Editorial: Public Access
Verizon should do more
As City Council members delve further into Verizon's welcome proposal to expand its pay-TV service to Philadelphia, they can improve the deal for viewers as well as the city's civic life by insisting that Verizon provide more support for citizen-run channels.
With a hearing on the 15-year cable franchise negotiated by Mayor Nutter set to resume today, it's likely Council will continue to press Verizon for assurances the company will deliver on its pledge to provide citywide service.

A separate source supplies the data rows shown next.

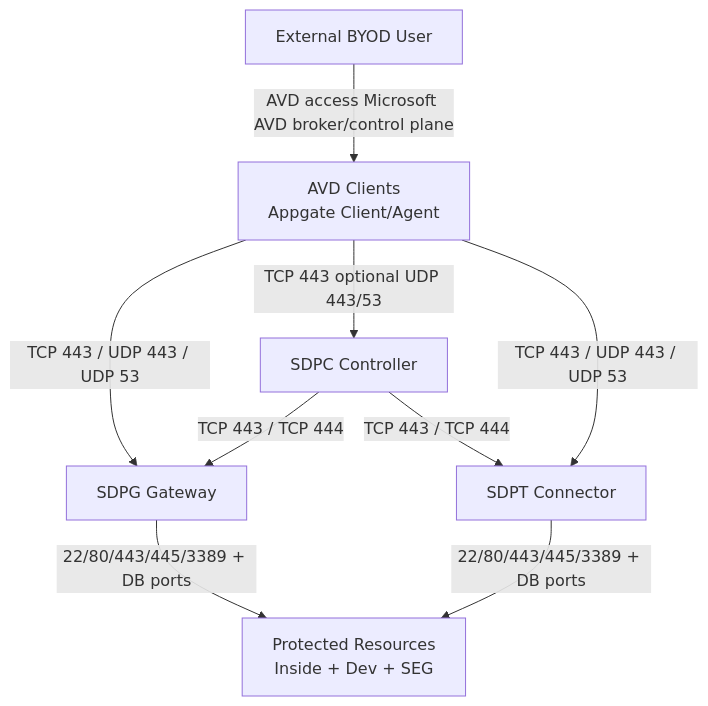
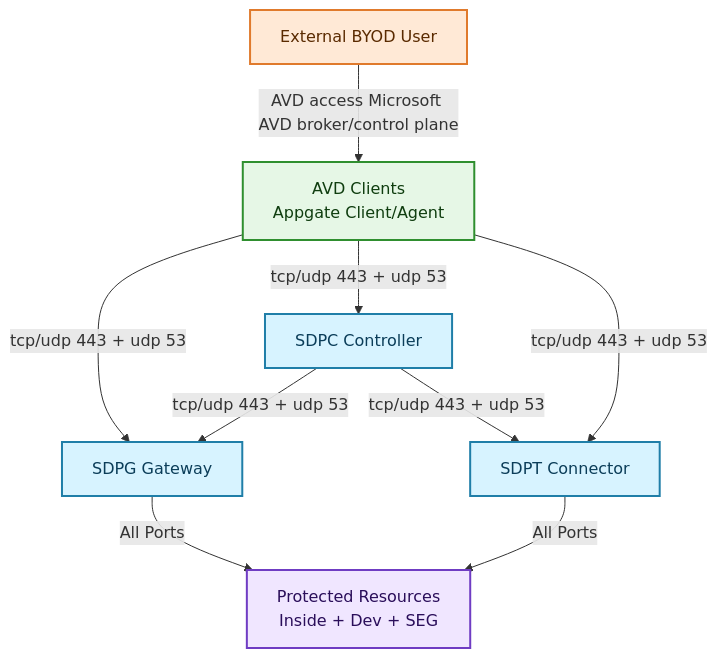
One commit to cantrellr/vyos-appgate-dren-lab changed the diagram in diagrams/appgate-flows.mmd. Above: the diagram before and after it, drawn with Mermaid. The commit also changed other lines of this file and 1 other file, not shown here.

Commit message:
Add detailed flowchart for Azure Virtual Desktop architecture and update connection details

```diff
--- a/diagrams/appgate-flows.mmd
+++ b/diagrams/appgate-flows.mmd
@@ -1,16 +1,31 @@
 flowchart TB
   BYOD[External BYOD User]
-  AVD[AVD Clients\nAppgate Client/Agent]
+  AVD[AVD Clients<br>Appgate Client/Agent]
   GW1[SDPG Gateway]
   GW2[SDPT Connector]
   CTRL[SDPC Controller]
-  PR[Protected Resources\nInside + Dev + SEG]
+  PR[Protected Resources<br>Inside + Dev + SEG]
 
   BYOD -->|AVD access Microsoft AVD broker/control plane| AVD
-  AVD -->|TCP 443 optional UDP 443/53| CTRL
-  AVD -->|TCP 443 / UDP 443 / UDP 53| GW1
-  CTRL -->|TCP 443 / TCP 444| GW1
-  CTRL -->|TCP 443 / TCP 444| GW2
-  AVD -->|TCP 443 / UDP 443 / UDP 53| GW2
-  GW1 -->|22/80/443/445/3389 + DB ports| PR
-  GW2 -->|22/80/443/445/3389 + DB ports| PR
+  AVD -->|tcp/udp 443 + udp 53| CTRL
+  AVD -->|tcp/udp 443 + udp 53| GW1
+  CTRL -->|tcp/udp 443 + udp 53| GW1
+  CTRL -->|tcp/udp 443 + udp 53| GW2
+  AVD -->|tcp/udp 443 + udp 53| GW2
+  GW1 -->|All Ports| PR
+  GW2 -->|All Ports| PR
+
+  class CTRL,GW1,GW2 sdp
+  classDef sdp fill:#d7f3ff,stroke:#1f7ea8,stroke-width:2px,color:#0b3d59
+
+  class BYOD enduser
+  classDef enduser fill:#ffe9d6,stroke:#e07a2c,stroke-width:2px,color:#5a2a00
+
+  class AVD client
+  classDef client fill:#e6f7e6,stroke:#2f8f2f,stroke-width:2px,color:#0f3d0f
+
+  class PR,DOMAIN,DEV,SEG sdpg
+  classDef sdpg fill:#f0e6ff,stroke:#6f3cc3,stroke-width:2px,color:#2a0e5a
+
+  class DOMSVC,DEVSVC,HWIL sdpt
+  classDef sdpt fill:#f1f700,stroke:#6f3cc3,stroke-width:2px,color:#2a0e5a
```
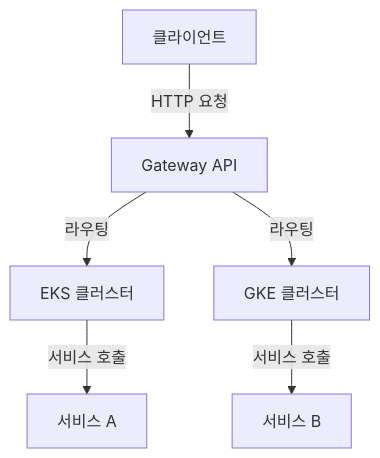
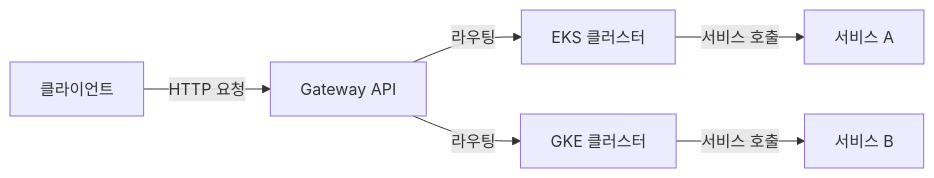
The ninth of 9 diagrams in content/post/2024/2024-08-27-kubernetes-gateway-api/index.md (42jerrykim/42jerrykim.github.io), drawn with Mermaid before and after one commit. The commit also changed other lines of this file and 239 other files, not shown here.

````diff
--- a/content/post/2024/2024-08-27-kubernetes-gateway-api/index.md
+++ b/content/post/2024/2024-08-27-kubernetes-gateway-api/index.md
@@ -929,8 +494,8 @@
 ```mermaid
-graph TD;
-    A[클라이언트] -->|HTTP 요청| B[Gateway API]
-    B -->|라우팅| C[EKS 클러스터]
-    B -->|라우팅| D[GKE 클러스터]
-    C -->|서비스 호출| E[서비스 A]
-    D -->|서비스 호출| F[서비스 B]
+graph LR
+  Client["클라이언트"] -->|"HTTP 요청"| GatewayApi["Gateway API"]
+  GatewayApi -->|"라우팅"| Eks["EKS 클러스터"]
+  GatewayApi -->|"라우팅"| Gke["GKE 클러스터"]
+  Eks -->|"서비스 호출"| SvcA["서비스 A"]
+  Gke -->|"서비스 호출"| SvcB["서비스 B"]
 ```
````
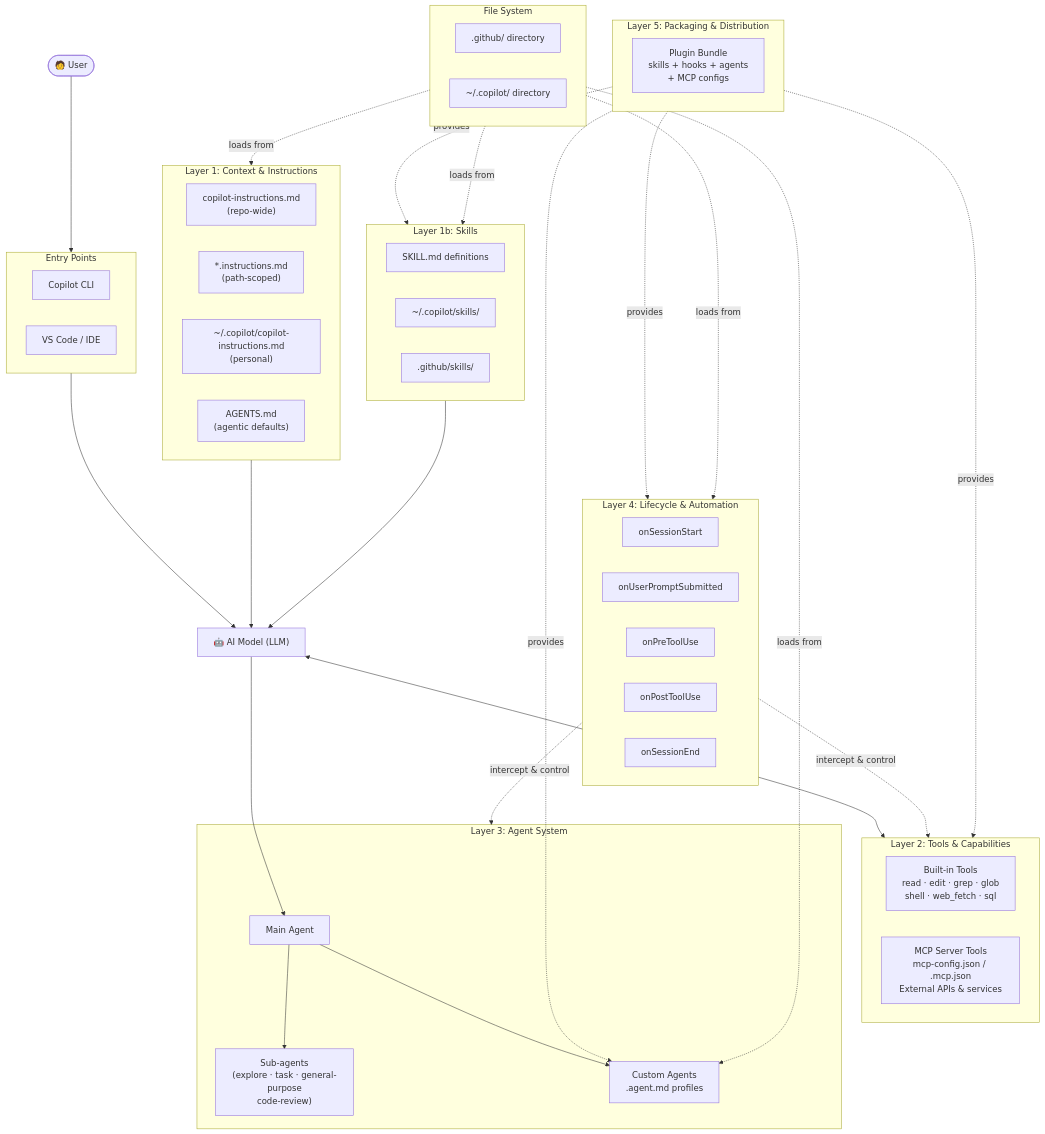
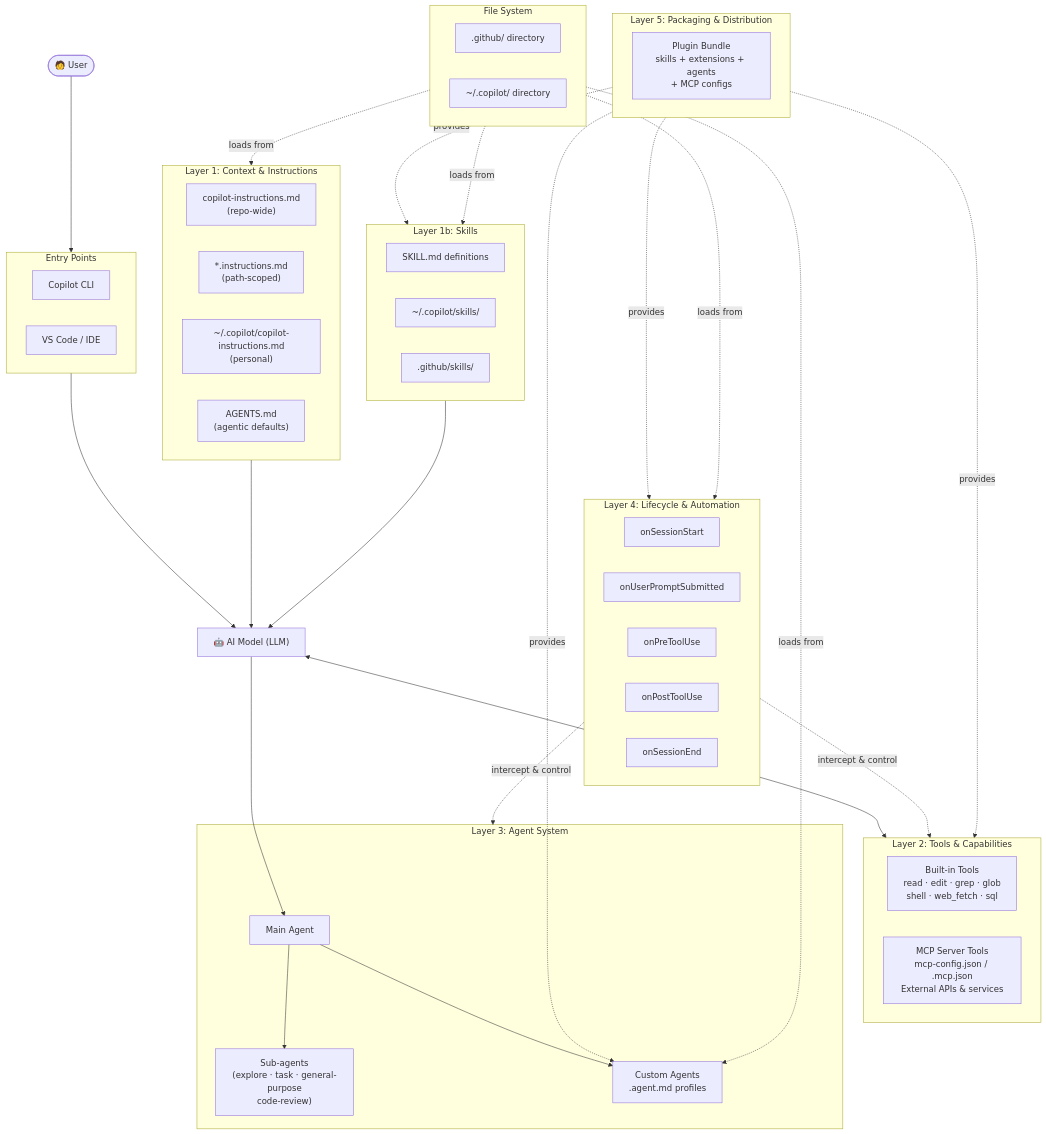
Before and after one commit to dynamics-tim/preflight: the diagram in copilot-architecture-class/00-architecture-overview.md, drawn with Mermaid. The commit also changed other lines of this file and 10 other files, not shown here.

````diff
--- a/copilot-architecture-class/00-architecture-overview.md
+++ b/copilot-architecture-class/00-architecture-overview.md
@@ -9,78 +9,78 @@
 ```mermaid
 flowchart TD
     User([🧑 User])
 
     User --> Interface
 
     subgraph Interface["Entry Points"]
         CLI["Copilot CLI"]
         IDE["VS Code / IDE"]
     end
 
     Interface --> LLM["🤖 AI Model (LLM)"]
 
     subgraph Context["Layer 1: Context & Instructions"]
         RepoInstr["copilot-instructions.md<br/>(repo-wide)"]
         PathInstr["*.instructions.md<br/>(path-scoped)"]
         PersonalInstr["~/.copilot/copilot-instructions.md<br/>(personal)"]
         AgentsMD["AGENTS.md<br/>(agentic defaults)"]
     end
 
     subgraph Skills["Layer 1b: Skills"]
         SkillDef["SKILL.md definitions"]
         SkillPersonal["~/.copilot/skills/"]
         SkillRepo[".github/skills/"]
     end
 
     Context --> LLM
     Skills --> LLM
 
     subgraph Tools["Layer 2: Tools & Capabilities"]
         direction LR
         BuiltIn["Built-in Tools<br/>read · edit · grep · glob<br/>shell · web_fetch · sql"]
         MCP["MCP Server Tools<br/>mcp-config.json / .mcp.json<br/>External APIs & services"]
     end
 
     LLM <--> Tools
 
     subgraph Agents["Layer 3: Agent System"]
         MainAgent["Main Agent"]
         SubAgents["Sub-agents<br/>(explore · task · general-purpose<br/>code-review)"]
         CustomAgents["Custom Agents<br/>.agent.md profiles"]
         MainAgent --> SubAgents
         MainAgent --> CustomAgents
     end
 
     LLM --> MainAgent
 
     subgraph Hooks["Layer 4: Lifecycle & Automation"]
         direction LR
         HookStart["onSessionStart"]
         HookPrompt["onUserPromptSubmitted"]
         HookPre["onPreToolUse"]
         HookPost["onPostToolUse"]
         HookEnd["onSessionEnd"]
     end
 
     Hooks -.->|"intercept & control"| Tools
     Hooks -.->|"intercept & control"| Agents
 
     subgraph Plugins["Layer 5: Packaging & Distribution"]
-        PluginBundle["Plugin Bundle<br/>skills + hooks + agents<br/>+ MCP configs"]
+        PluginBundle["Plugin Bundle<br/>skills + extensions + agents<br/>+ MCP configs"]
     end
 
     Plugins -.->|"provides"| Skills
     Plugins -.->|"provides"| Hooks
     Plugins -.->|"provides"| CustomAgents
     Plugins -.->|"provides"| MCP
 
     subgraph FileSystem["File System"]
         GHDir[".github/ directory"]
         UserDir["~/.copilot/ directory"]
     end
 
     FileSystem -.->|"loads from"| Context
     FileSystem -.->|"loads from"| Skills
     FileSystem -.->|"loads from"| Hooks
     FileSystem -.->|"loads from"| CustomAgents
 ```
````
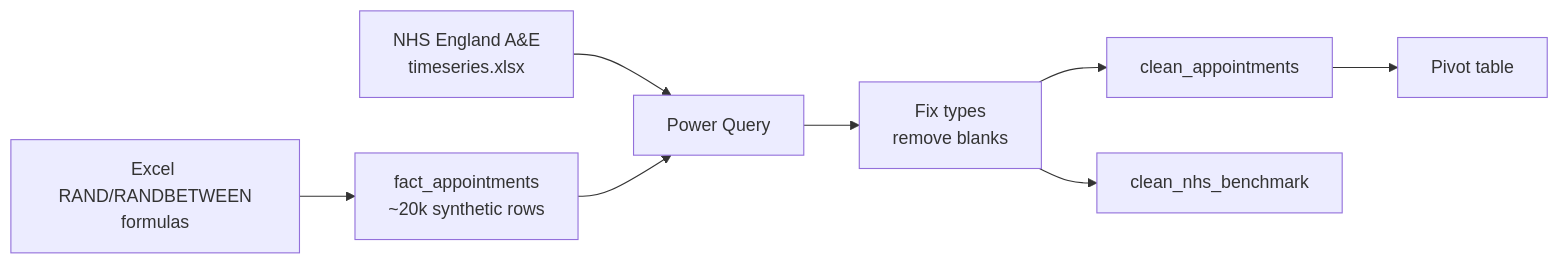
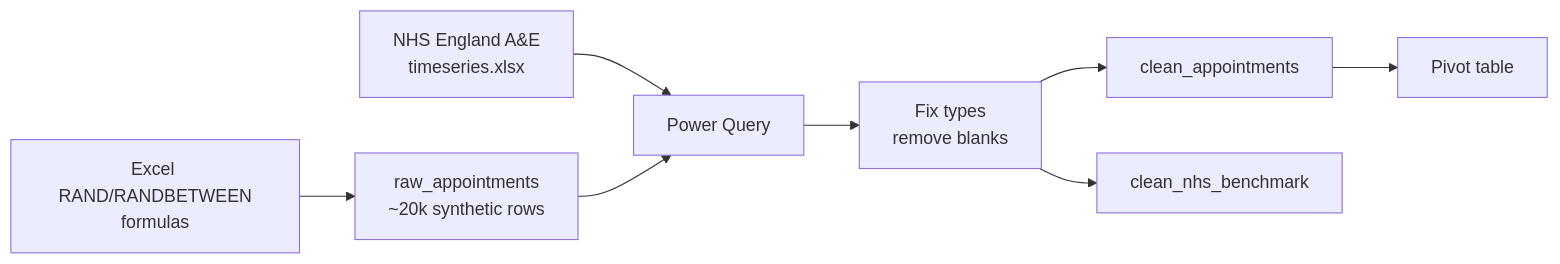
One commit to anhubsch/powerbi-excel changed the diagram in labs/healthcare/01-excel-cleanup.md. Above: the diagram before and after it, drawn with Mermaid. The commit also changed 4 other files, not shown here.

Commit message:
Fix inherited bugs found in audit: diagram mislabels, inverted NHS breach measure, redundant calculation-group DAX, stale README

````diff
--- a/labs/healthcare/01-excel-cleanup.md
+++ b/labs/healthcare/01-excel-cleanup.md
@@ -49,10 +49,10 @@
 ```mermaid
 flowchart LR
-    A[Excel RAND/RANDBETWEEN<br/>formulas] --> B[fact_appointments<br/>~20k synthetic rows]
+    A[Excel RAND/RANDBETWEEN<br/>formulas] --> B[raw_appointments<br/>~20k synthetic rows]
     C[NHS England A&E<br/>timeseries.xlsx] --> D[Power Query]
     B --> D
     D --> E[Fix types<br/>remove blanks]
     E --> F[clean_appointments]
     E --> G[clean_nhs_benchmark]
     F --> H[Pivot table]
 ```
````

That's a valid concern, since Verizon drove a hard bargain and landed a deal without daily fines for failing to wire everywhere. (The firm would risk performance bonds required as a safeguard.)
There's little question, however, that Verizon could provide more financial backing for the launch of public-access channels that will give amateur broadcasters an outlet.
While cable leader Comcast is soon due to pay its first $500,000 annual operating subsidy for up to five citizen-run channels, Verizon won't have to make its first contribution for five years. Nor would Verizon's total $4 million for public access match Comcast's $7.5 million.
The city's Public Access Corp., formed to oversee the amateur channels, makes a compelling case that Verizon should pay more. With its meager budget compared with other big-city public-access programs, Philadelphia's fledgling effort can use all the help possible in improving its financial picture.